2017 Comments from Facebook and Ben More Wessex Crash
A Rose – A lovely post , hard to believe I was only 9, yet older today than most members of our team were then. Such a vivid memory and today some of the team members on this day 30 years ago and Harry’s family will go to the top of Ben ledi to remember. But we should also remember that commitment in mountain rescue is not just felt by the team members, but also their families. So I will have a little moment to think about all involved with Killin MRT on that day. Thanks for being friend to the team and mountain rescue across Scotland
David Johnstone – Remember it vividly as was called out as am MRT member to assist. Thankfully our team was not required that night. Harry was sad loss to MR and our section at work.

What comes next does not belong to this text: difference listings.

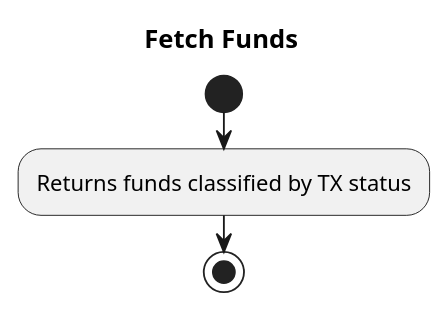
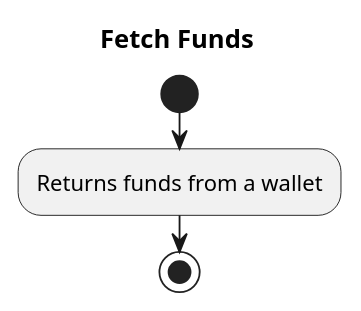
Before and after one commit to Farber98/vagas: the diagram in internal/docs/activityDiagrams/fetchFunds.puml, drawn with PlantUML. The commit also changed 4 other files, not shown here.

Commit message:
added wallets to diagram.

```diff
--- a/internal/docs/activityDiagrams/fetchFunds.puml
+++ b/internal/docs/activityDiagrams/fetchFunds.puml
@@ -1,6 +1,6 @@
 @startuml
 start
 title Fetch Funds
-:Returns funds classified by TX status;
+:Returns funds from a wallet;
 stop
 @enduml
```
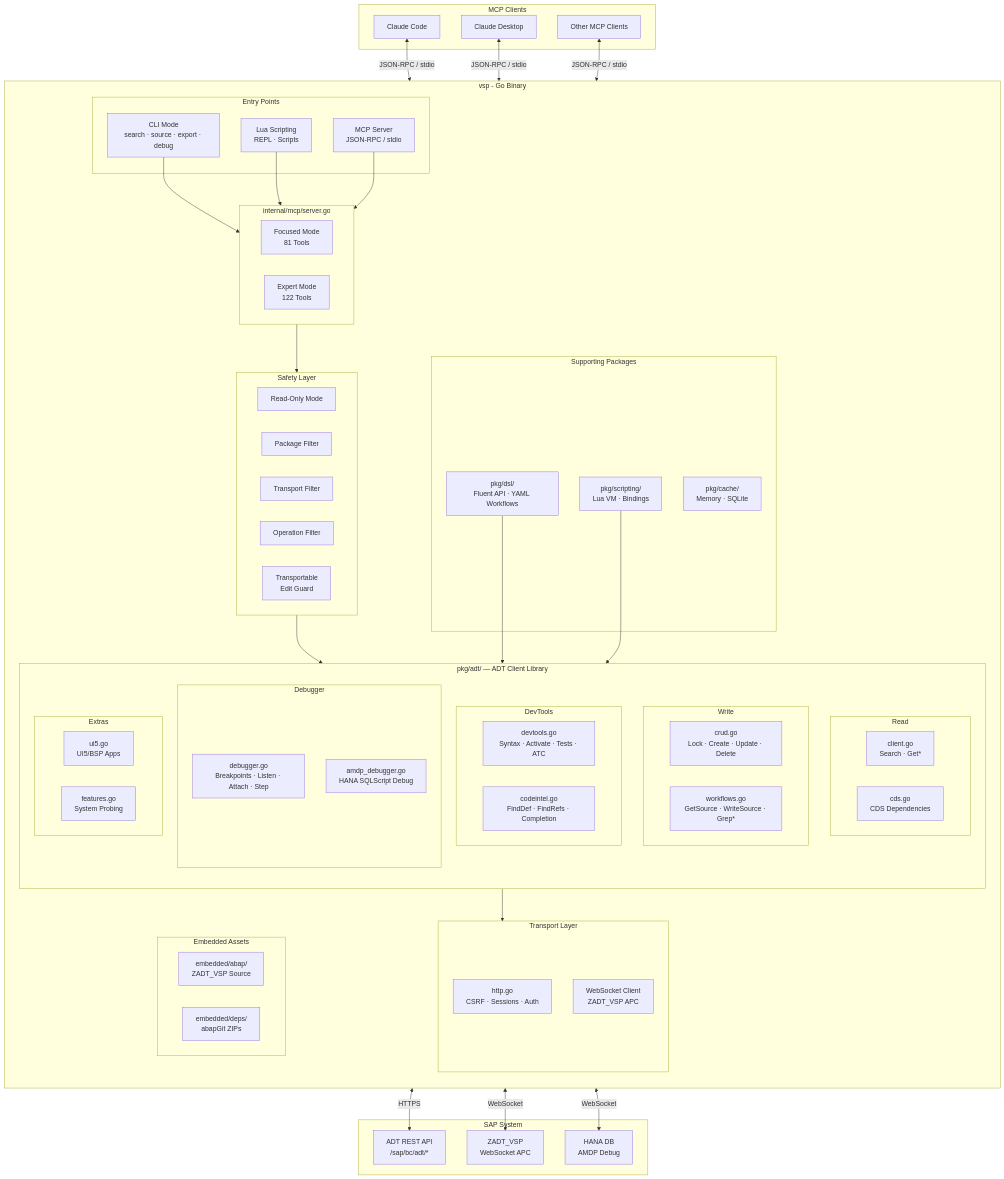
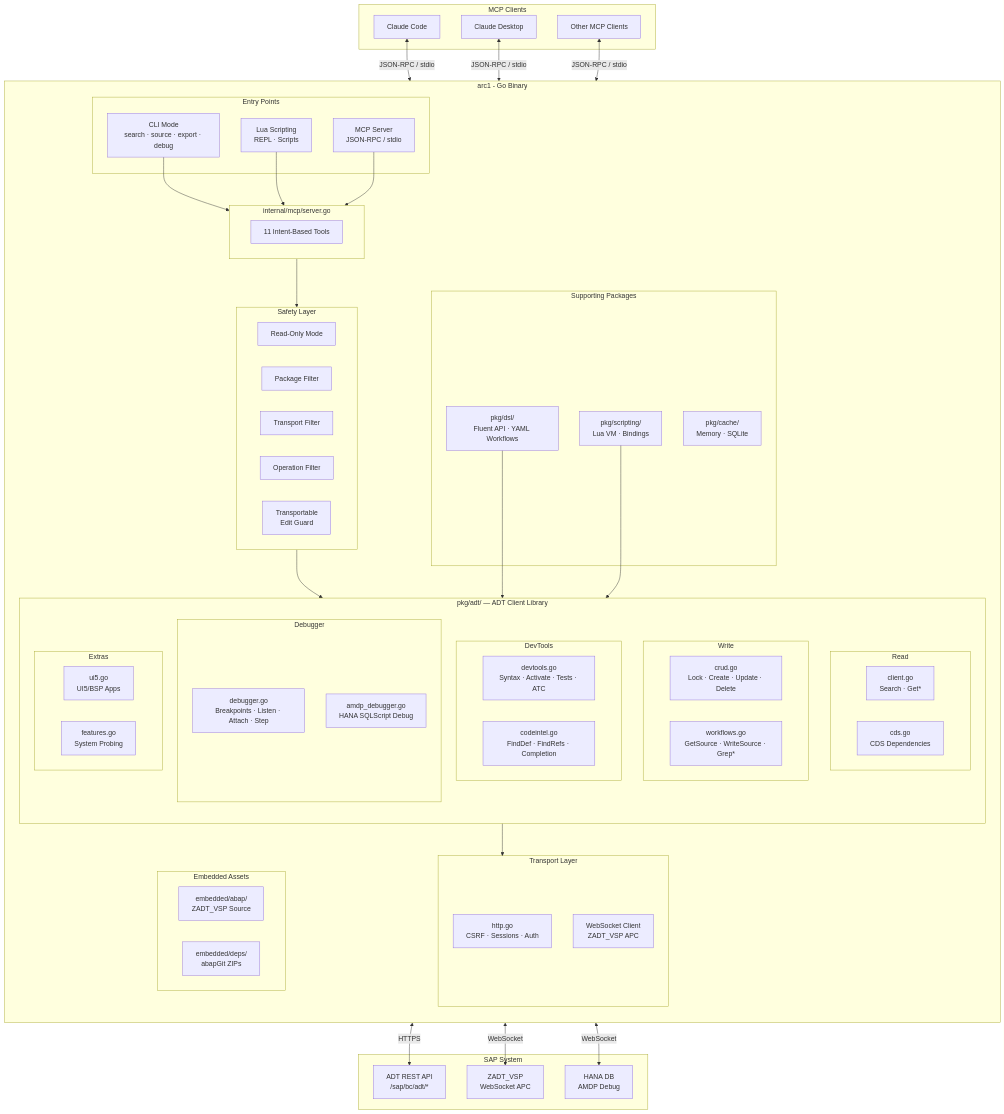
The first of 7 diagrams in docs/architecture.md (marianfoo/arc-1), drawn with Mermaid before and after one commit. The commit also changed other lines of this file and 83 other files, not shown here.

```diff
--- a/docs/architecture.md
+++ b/docs/architecture.md
@@ -10,7 +10,7 @@
         Other[Other MCP Clients]
     end
 
-    subgraph VSP["vsp - Go Binary"]
+    subgraph VSP["arc1 - Go Binary"]
         direction TB
 
         subgraph Entry["Entry Points"]
@@ -21,8 +21,7 @@
 
         subgraph Core["internal/mcp/server.go"]
             direction LR
-            Focused[Focused Mode<br/>81 Tools]
-            Expert[Expert Mode<br/>122 Tools]
+            Tools[11 Intent-Based Tools]
         end
 
         subgraph Safety["Safety Layer"]
```
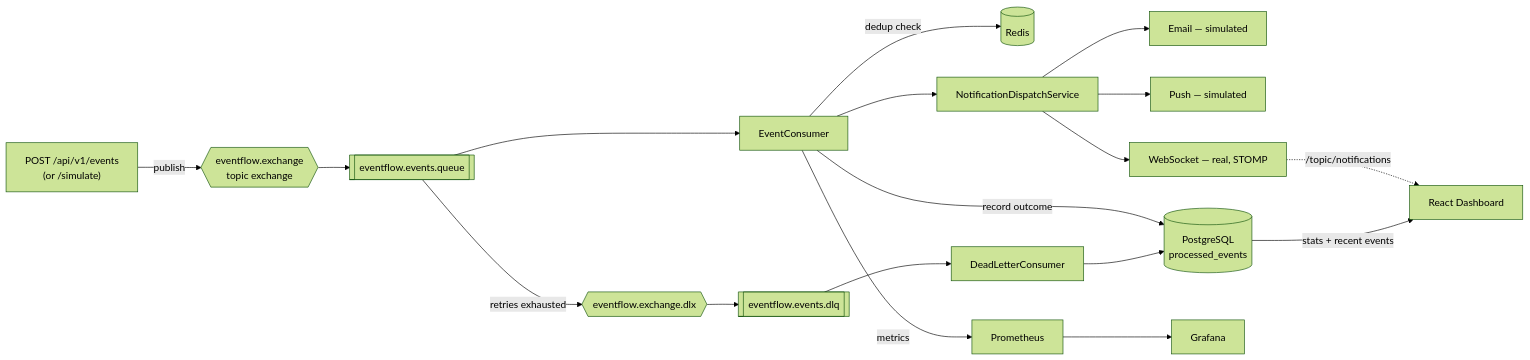
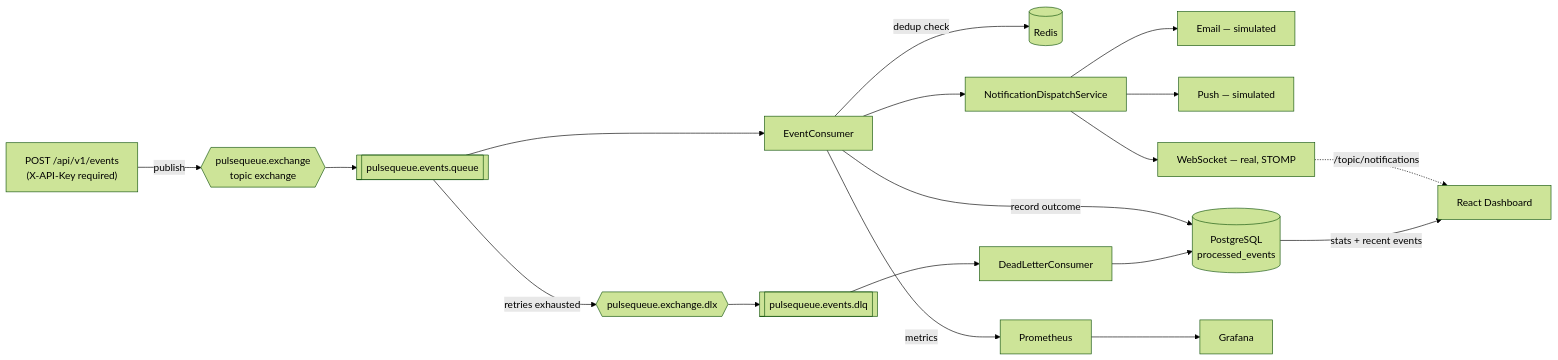
Before and after one commit to duanjesus/eventflow: the diagram in README.md, drawn with Mermaid (forest theme). The commit also changed other lines of this file and 111 other files, not shown here.

````diff
--- a/README.md
+++ b/README.md
@@ -112,19 +135,19 @@
 ```mermaid
 flowchart LR
-    Producer["POST /api/v1/events<br/>(or /simulate)"] -->|publish| Exchange{{eventflow.exchange<br/>topic exchange}}
-    Exchange --> Queue[["eventflow.events.queue"]]
+    Producer["POST /api/v1/events<br/>(X-API-Key required)"] -->|publish| Exchange{{pulsequeue.exchange<br/>topic exchange}}
+    Exchange --> Queue[["pulsequeue.events.queue"]]
     Queue --> Consumer[EventConsumer]
     Consumer -->|dedup check| Redis[(Redis)]
     Consumer --> Dispatch[NotificationDispatchService]
     Dispatch --> Email[Email — simulated]
     Dispatch --> Push[Push — simulated]
     Dispatch --> WS[WebSocket — real, STOMP]
     Consumer -->|record outcome| DB[(PostgreSQL<br/>processed_events)]
-    Queue -->|retries exhausted| DLX{{eventflow.exchange.dlx}}
-    DLX --> DLQ[["eventflow.events.dlq"]]
+    Queue -->|retries exhausted| DLX{{pulsequeue.exchange.dlx}}
+    DLX --> DLQ[["pulsequeue.events.dlq"]]
     DLQ --> DeadLetterConsumer --> DB
     Consumer -->|metrics| Prom[Prometheus]
     Prom --> Grafana
     WS -.->|/topic/notifications| Dashboard[React Dashboard]
     DB -->|stats + recent events| Dashboard
 ```
````
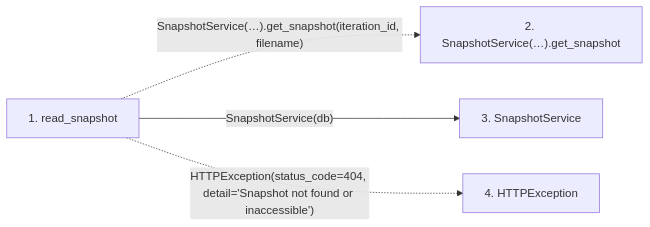
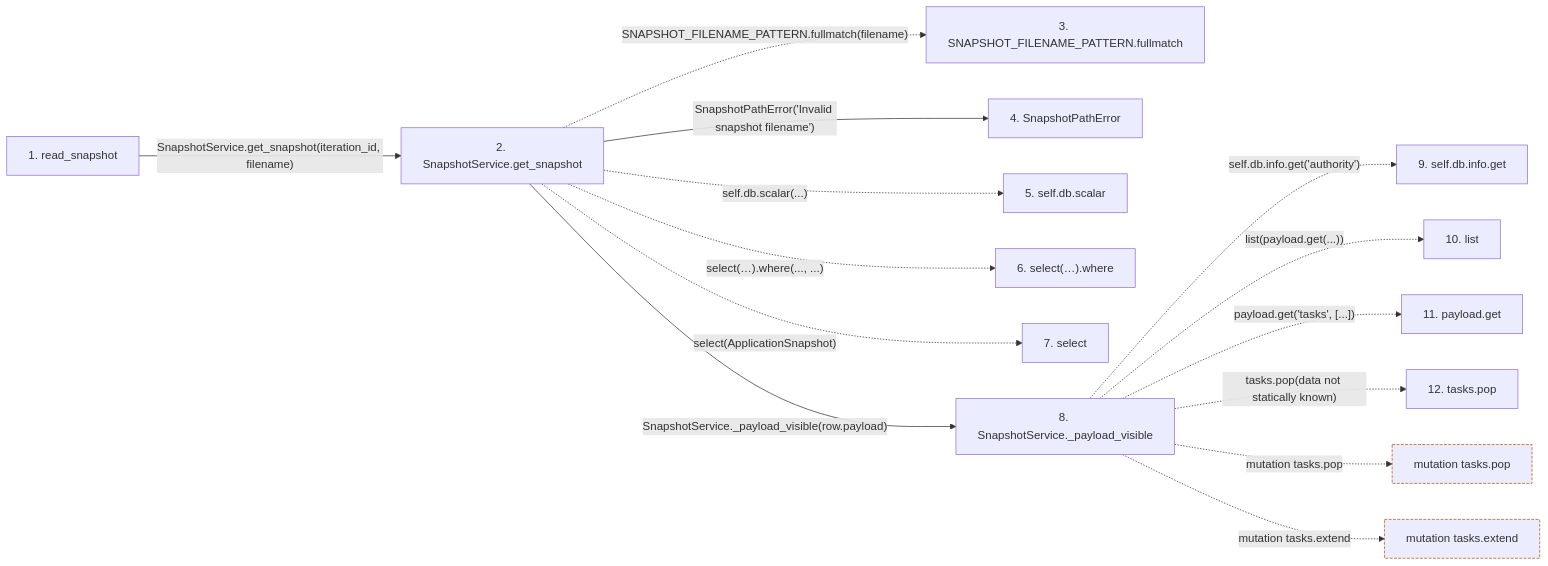
The second of 2 diagrams in docs/llm_wiki/flows/http-read_snapshot.md (Denissvgn/WorkChord), drawn with Mermaid before and after one commit. The commit also changed other lines of this file and 25171 other files, not shown here.

````diff
--- a/docs/llm_wiki/flows/http-read_snapshot.md
+++ b/docs/llm_wiki/flows/http-read_snapshot.md
@@ -24,12 +104,37 @@
 ```mermaid
 flowchart LR
     s1["1. read_snapshot"]
-    s2["2. SnapshotService(…).get_snapshot"]
-    s3["3. SnapshotService"]
-    s4["4. HTTPException"]
-    s1 -. "SnapshotService(…).get_snapshot(iteration_id, filename)" .-> s2
-    s1 -->|"SnapshotService(db)"| s3
-    s1 -. "HTTPException(status_code=404, detail='Snapshot not found or inaccessible')" .-> s4
+    s2["2. SnapshotService.get_snapshot"]
+    s3["3. SNAPSHOT_FILENAME_PATTERN.fullmatch"]
+    s4["4. SnapshotPathError"]
+    s5["5. self.db.scalar"]
+    s6["6. select(…).where"]
+    s7["7. select"]
+    s8["8. SnapshotService._payload_visible"]
+    s9["9. self.db.info.get"]
+    s10["10. list"]
+    s11["11. payload.get"]
+    s12["12. tasks.pop"]
+    s1 -->|"SnapshotService.get_snapshot(iteration_id, filename)"| s2
+    s2 -. "SNAPSHOT_FILENAME_PATTERN.fullmatch(filename)" .-> s3
+    s2 -->|"SnapshotPathError('Invalid snapshot filename')"| s4
+    s2 -. "self.db.scalar(...)" .-> s5
+    s2 -. "select(…).where(..., ...)" .-> s6
+    s2 -. "select(ApplicationSnapshot)" .-> s7
+    s2 -->|"SnapshotService._payload_visible(row.payload)"| s8
+    s8 -. "self.db.info.get('authority')" .-> s9
+    s8 -. "list(payload.get(...))" .-> s10
+    s8 -. "payload.get('tasks', [...])" .-> s11
+    s8 -. "tasks.pop(data not statically known)" .-> s12
+    b0["mutation tasks.pop"]
+    s8 -. "mutation tasks.pop" .-> b0
+    b1["mutation tasks.extend"]
+    s8 -. "mutation tasks.extend" .-> b1
     click s1 "../modules/snapshots.md"
-    click s3 "../modules/snapshot_service.md"
+    click s2 "../modules/snapshot_service.md"
+    click s4 "../modules/snapshot_service.md"
+    click s8 "../modules/snapshot_service.md"
+    classDef boundary stroke:#b45309,stroke-dasharray: 4 2
+    class b0 boundary
+    class b1 boundary
 ```
````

Remember being quite numb at the loss.
Graham Kelly – I remember the tragic loss well-being a teenager and finding my first trips of freedom in the hills, learning the craft and getting away with mistakes (which later translated into experience), those were the days when confidence often overstepped skills. I was shocked by the accident and instantly became aware in a way which lives in me still. Guessing like all of who remember the loss ….we pass Ben More and consider is as a poignant reminder. Thoughts to all who knew Mr Lawrie and to those who continue in his work.
Marsha Luti – Thank you for writing the blog David. Although I was only 6 at the time I remember the aftermath and the impact it had on my dad, Peter. Huge respect, thanks and admiration to MRTs and SAR helicopter teams.
Donna Bell – That was very sad to read it touched me immensely , thankyou so much for sharing your story
Roddy Neil Barclay – Incredible and very humbling story.
Knew the story but good to read it in all the detail.
Great respect to past and present MRS..
A favourite hill of ours.
Thanks you all, Harry’s memory will always be with us long after we are gone and maybe someone one day will tell the whole story and the incredible bravery of the Killin Team that sad night.
Please never take the Mountain Rescue and the SAR Helicopters for granted they are all incredible people who let us enjoy the mountains in relative safety.